* [INPUT MATERIAL]:
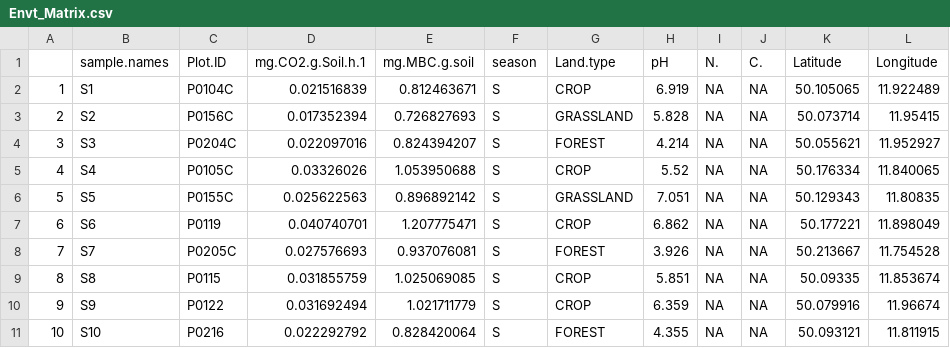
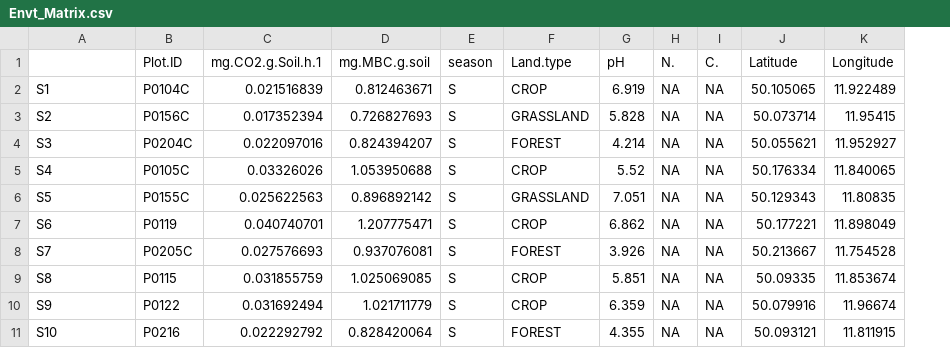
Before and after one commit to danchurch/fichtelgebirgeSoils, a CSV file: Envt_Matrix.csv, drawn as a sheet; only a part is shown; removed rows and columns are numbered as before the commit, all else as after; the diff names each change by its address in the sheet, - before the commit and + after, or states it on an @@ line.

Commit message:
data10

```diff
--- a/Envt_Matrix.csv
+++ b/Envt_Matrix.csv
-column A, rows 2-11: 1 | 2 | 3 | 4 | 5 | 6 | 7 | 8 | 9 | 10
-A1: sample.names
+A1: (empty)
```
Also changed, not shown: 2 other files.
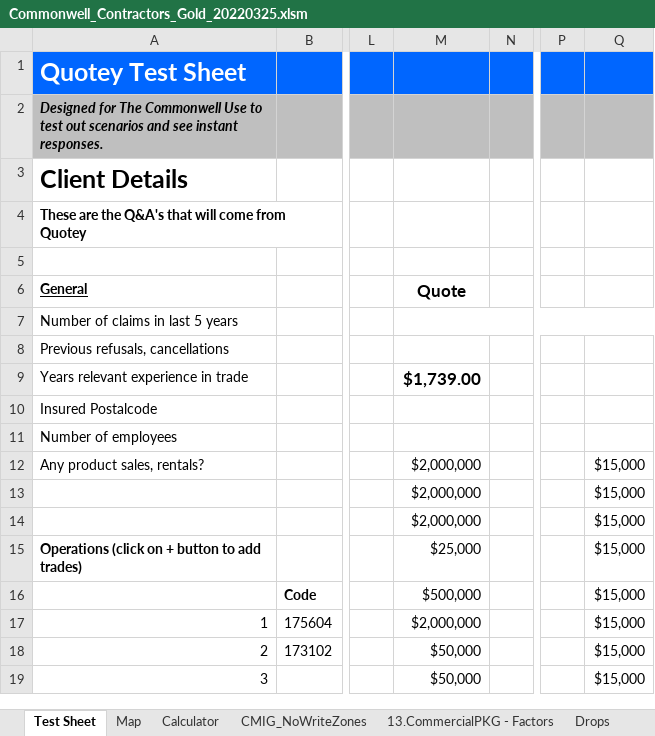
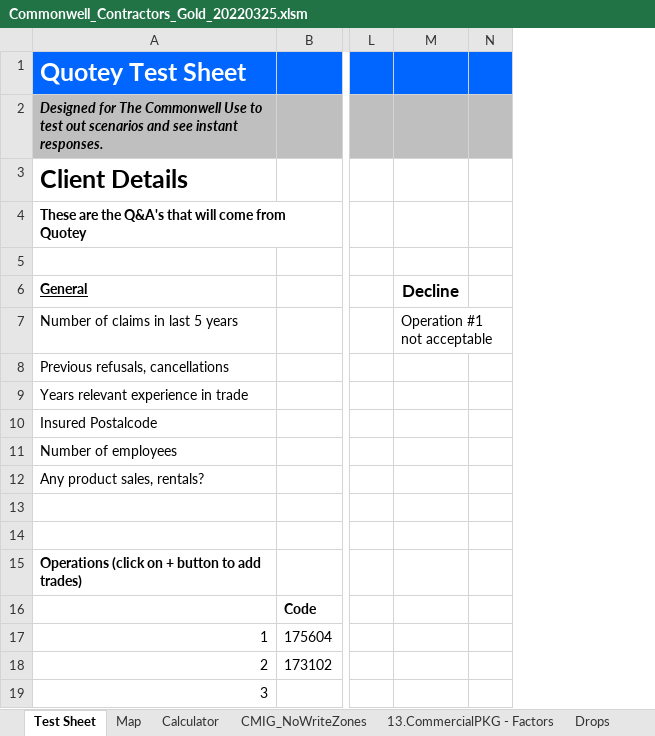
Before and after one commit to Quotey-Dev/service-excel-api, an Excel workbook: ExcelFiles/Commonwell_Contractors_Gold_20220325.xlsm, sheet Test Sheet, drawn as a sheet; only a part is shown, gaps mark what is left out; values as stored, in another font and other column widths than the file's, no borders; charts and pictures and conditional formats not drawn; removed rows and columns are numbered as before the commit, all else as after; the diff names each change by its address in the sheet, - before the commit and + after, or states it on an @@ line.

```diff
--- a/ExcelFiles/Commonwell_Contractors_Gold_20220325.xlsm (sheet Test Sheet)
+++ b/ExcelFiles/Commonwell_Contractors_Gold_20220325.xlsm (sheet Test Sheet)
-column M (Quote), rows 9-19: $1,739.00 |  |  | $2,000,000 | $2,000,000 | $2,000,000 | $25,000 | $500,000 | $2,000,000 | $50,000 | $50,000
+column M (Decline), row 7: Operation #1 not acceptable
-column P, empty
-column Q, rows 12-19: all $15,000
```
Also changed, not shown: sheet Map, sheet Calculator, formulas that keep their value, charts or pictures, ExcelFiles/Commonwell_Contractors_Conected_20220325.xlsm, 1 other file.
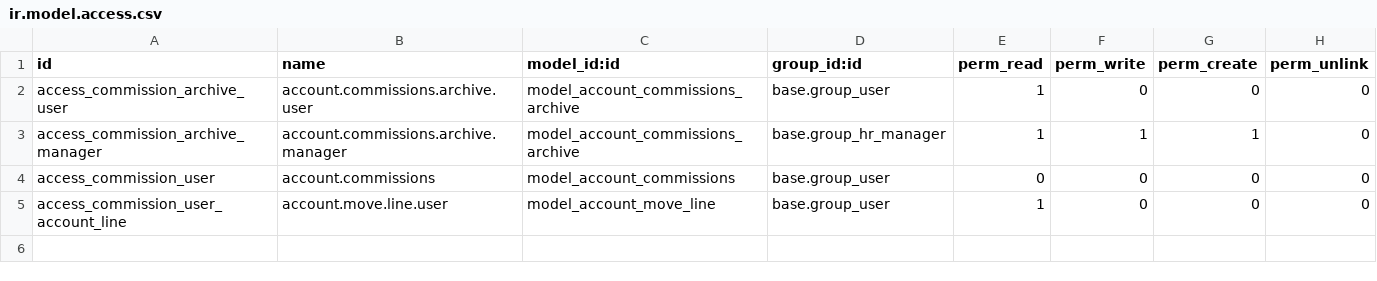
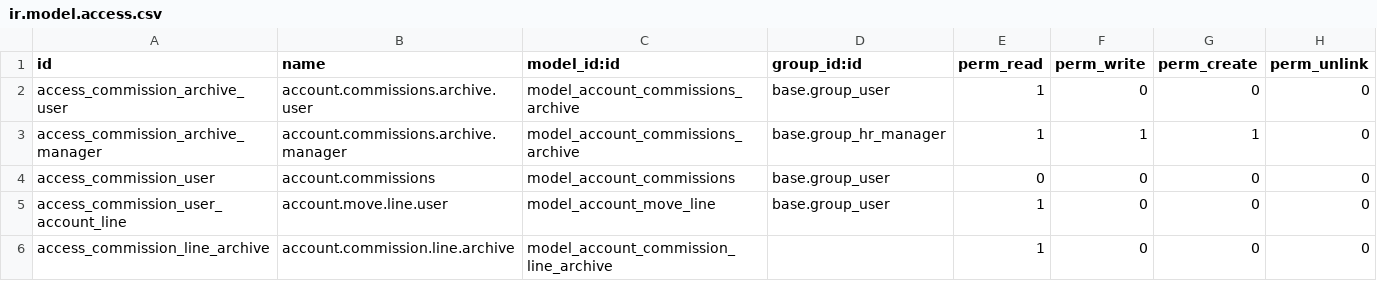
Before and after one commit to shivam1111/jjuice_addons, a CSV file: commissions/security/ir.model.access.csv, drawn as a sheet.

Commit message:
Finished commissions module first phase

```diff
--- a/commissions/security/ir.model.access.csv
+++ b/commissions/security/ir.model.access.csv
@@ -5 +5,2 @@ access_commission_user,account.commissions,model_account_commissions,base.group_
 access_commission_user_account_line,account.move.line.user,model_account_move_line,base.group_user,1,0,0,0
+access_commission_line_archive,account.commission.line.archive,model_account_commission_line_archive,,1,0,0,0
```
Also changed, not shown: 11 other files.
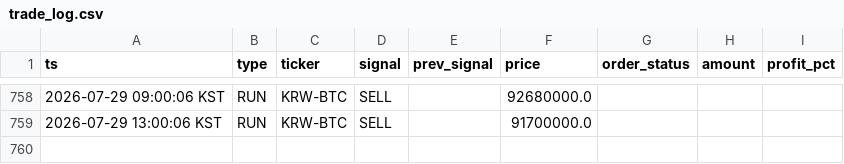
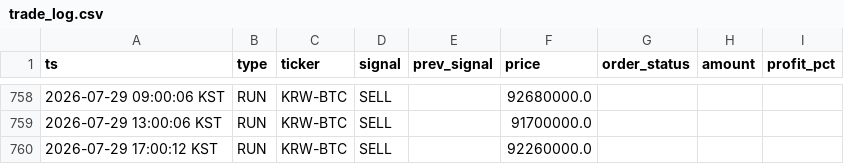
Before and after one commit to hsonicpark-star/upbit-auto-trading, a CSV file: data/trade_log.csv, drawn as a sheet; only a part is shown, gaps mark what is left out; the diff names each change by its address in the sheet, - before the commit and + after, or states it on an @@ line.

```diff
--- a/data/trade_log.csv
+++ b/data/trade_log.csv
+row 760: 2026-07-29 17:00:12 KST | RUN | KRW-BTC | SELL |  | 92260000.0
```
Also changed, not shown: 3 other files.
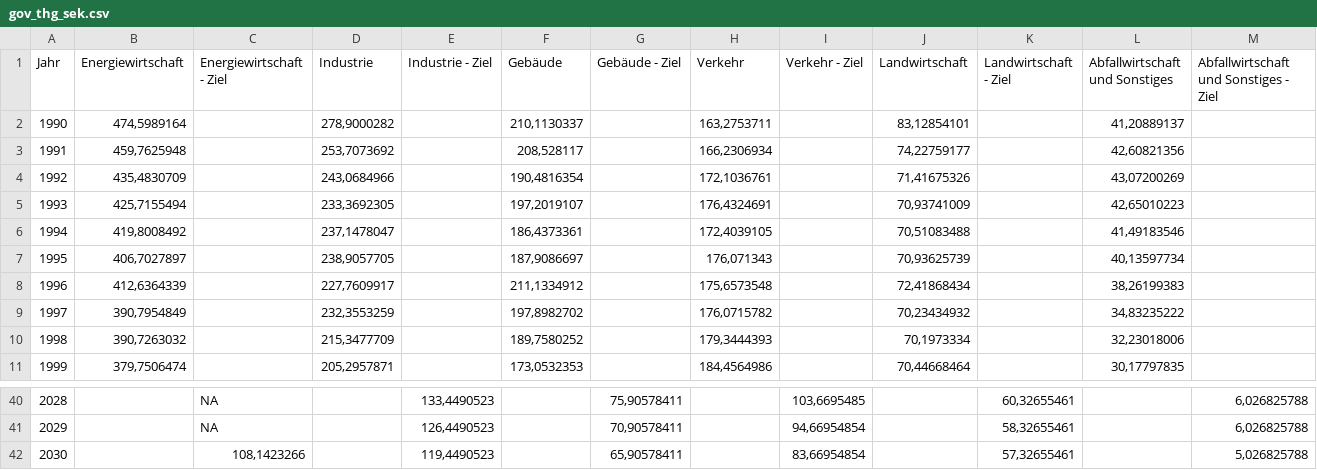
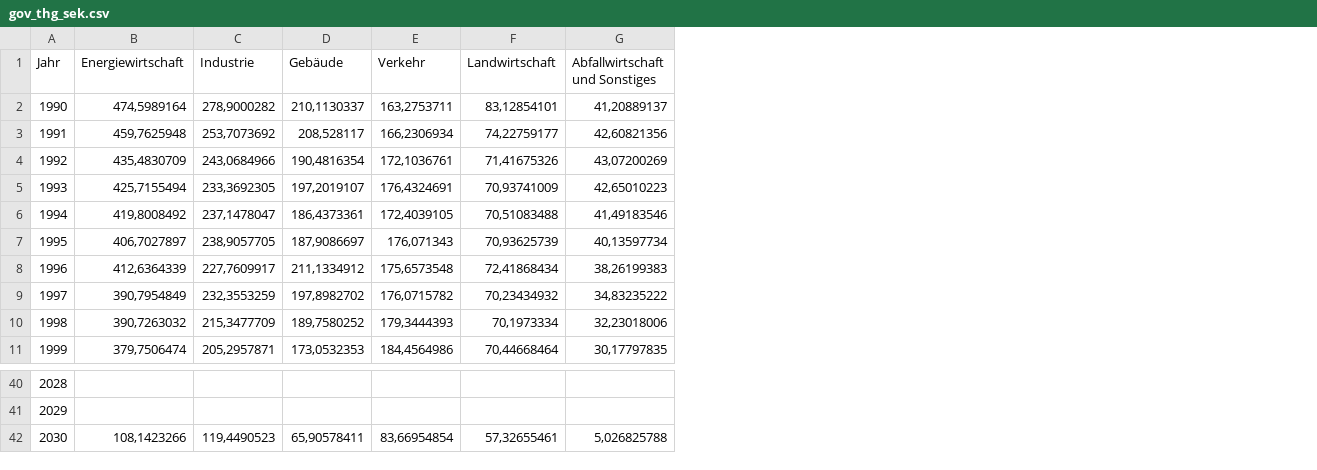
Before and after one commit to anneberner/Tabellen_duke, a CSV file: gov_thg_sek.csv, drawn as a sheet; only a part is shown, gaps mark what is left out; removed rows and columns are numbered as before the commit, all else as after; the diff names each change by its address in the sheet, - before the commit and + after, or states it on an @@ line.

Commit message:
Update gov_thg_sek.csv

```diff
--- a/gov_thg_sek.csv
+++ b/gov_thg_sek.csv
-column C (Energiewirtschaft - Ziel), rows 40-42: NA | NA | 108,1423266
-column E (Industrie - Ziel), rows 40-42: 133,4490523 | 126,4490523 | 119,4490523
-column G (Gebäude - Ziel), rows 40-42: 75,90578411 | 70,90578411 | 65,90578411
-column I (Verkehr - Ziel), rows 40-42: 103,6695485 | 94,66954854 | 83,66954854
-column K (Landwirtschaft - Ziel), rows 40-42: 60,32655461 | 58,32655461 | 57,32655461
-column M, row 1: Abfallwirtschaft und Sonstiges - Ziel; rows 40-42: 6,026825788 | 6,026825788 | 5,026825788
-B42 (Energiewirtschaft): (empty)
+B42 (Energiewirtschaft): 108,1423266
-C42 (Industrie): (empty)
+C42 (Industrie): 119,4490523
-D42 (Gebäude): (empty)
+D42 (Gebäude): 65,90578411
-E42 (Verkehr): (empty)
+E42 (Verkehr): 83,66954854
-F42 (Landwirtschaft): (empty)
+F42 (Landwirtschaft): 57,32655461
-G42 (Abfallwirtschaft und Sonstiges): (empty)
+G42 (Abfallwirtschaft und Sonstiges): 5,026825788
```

* [WHAT TO DO]:
Reproduce the listing above exactly, excluding all pictures.

* [TASK SOLUTION]:
Before and after one commit to danchurch/fichtelgebirgeSoils, a CSV file: Envt_Matrix.csv, drawn as a sheet; only a part is shown; removed rows and columns are numbered as before the commit, all else as after; the diff names each change by its address in the sheet, - before the commit and + after, or states it on an @@ line.

Commit message:
data10

```diff
--- a/Envt_Matrix.csv
+++ b/Envt_Matrix.csv
-column A, rows 2-11: 1 | 2 | 3 | 4 | 5 | 6 | 7 | 8 | 9 | 10
-A1: sample.names
+A1: (empty)
```
Also changed, not shown: 2 other files.
Before and after one commit to Quotey-Dev/service-excel-api, an Excel workbook: ExcelFiles/Commonwell_Contractors_Gold_20220325.xlsm, sheet Test Sheet, drawn as a sheet; only a part is shown, gaps mark what is left out; values as stored, in another font and other column widths than the file's, no borders; charts and pictures and conditional formats not drawn; removed rows and columns are numbered as before the commit, all else as after; the diff names each change by its address in the sheet, - before the commit and + after, or states it on an @@ line.

```diff
--- a/ExcelFiles/Commonwell_Contractors_Gold_20220325.xlsm (sheet Test Sheet)
+++ b/ExcelFiles/Commonwell_Contractors_Gold_20220325.xlsm (sheet Test Sheet)
-column M (Quote), rows 9-19: $1,739.00 |  |  | $2,000,000 | $2,000,000 | $2,000,000 | $25,000 | $500,000 | $2,000,000 | $50,000 | $50,000
+column M (Decline), row 7: Operation #1 not acceptable
-column P, empty
-column Q, rows 12-19: all $15,000
```
Also changed, not shown: sheet Map, sheet Calculator, formulas that keep their value, charts or pictures, ExcelFiles/Commonwell_Contractors_Conected_20220325.xlsm, 1 other file.
Before and after one commit to shivam1111/jjuice_addons, a CSV file: commissions/security/ir.model.access.csv, drawn as a sheet.

Commit message:
Finished commissions module first phase

```diff
--- a/commissions/security/ir.model.access.csv
+++ b/commissions/security/ir.model.access.csv
@@ -5 +5,2 @@ access_commission_user,account.commissions,model_account_commissions,base.group_
 access_commission_user_account_line,account.move.line.user,model_account_move_line,base.group_user,1,0,0,0
+access_commission_line_archive,account.commission.line.archive,model_account_commission_line_archive,,1,0,0,0
```
Also changed, not shown: 11 other files.
Before and after one commit to hsonicpark-star/upbit-auto-trading, a CSV file: data/trade_log.csv, drawn as a sheet; only a part is shown, gaps mark what is left out; the diff names each change by its address in the sheet, - before the commit and + after, or states it on an @@ line.

```diff
--- a/data/trade_log.csv
+++ b/data/trade_log.csv
+row 760: 2026-07-29 17:00:12 KST | RUN | KRW-BTC | SELL |  | 92260000.0
```
Also changed, not shown: 3 other files.
Before and after one commit to anneberner/Tabellen_duke, a CSV file: gov_thg_sek.csv, drawn as a sheet; only a part is shown, gaps mark what is left out; removed rows and columns are numbered as before the commit, all else as after; the diff names each change by its address in the sheet, - before the commit and + after, or states it on an @@ line.

Commit message:
Update gov_thg_sek.csv

```diff
--- a/gov_thg_sek.csv
+++ b/gov_thg_sek.csv
-column C (Energiewirtschaft - Ziel), rows 40-42: NA | NA | 108,1423266
-column E (Industrie - Ziel), rows 40-42: 133,4490523 | 126,4490523 | 119,4490523
-column G (Gebäude - Ziel), rows 40-42: 75,90578411 | 70,90578411 | 65,90578411
-column I (Verkehr - Ziel), rows 40-42: 103,6695485 | 94,66954854 | 83,66954854
-column K (Landwirtschaft - Ziel), rows 40-42: 60,32655461 | 58,32655461 | 57,32655461
-column M, row 1: Abfallwirtschaft und Sonstiges - Ziel; rows 40-42: 6,026825788 | 6,026825788 | 5,026825788
-B42 (Energiewirtschaft): (empty)
+B42 (Energiewirtschaft): 108,1423266
-C42 (Industrie): (empty)
+C42 (Industrie): 119,4490523
-D42 (Gebäude): (empty)
+D42 (Gebäude): 65,90578411
-E42 (Verkehr): (empty)
+E42 (Verkehr): 83,66954854
-F42 (Landwirtschaft): (empty)
+F42 (Landwirtschaft): 57,32655461
-G42 (Abfallwirtschaft und Sonstiges): (empty)
+G42 (Abfallwirtschaft und Sonstiges): 5,026825788
```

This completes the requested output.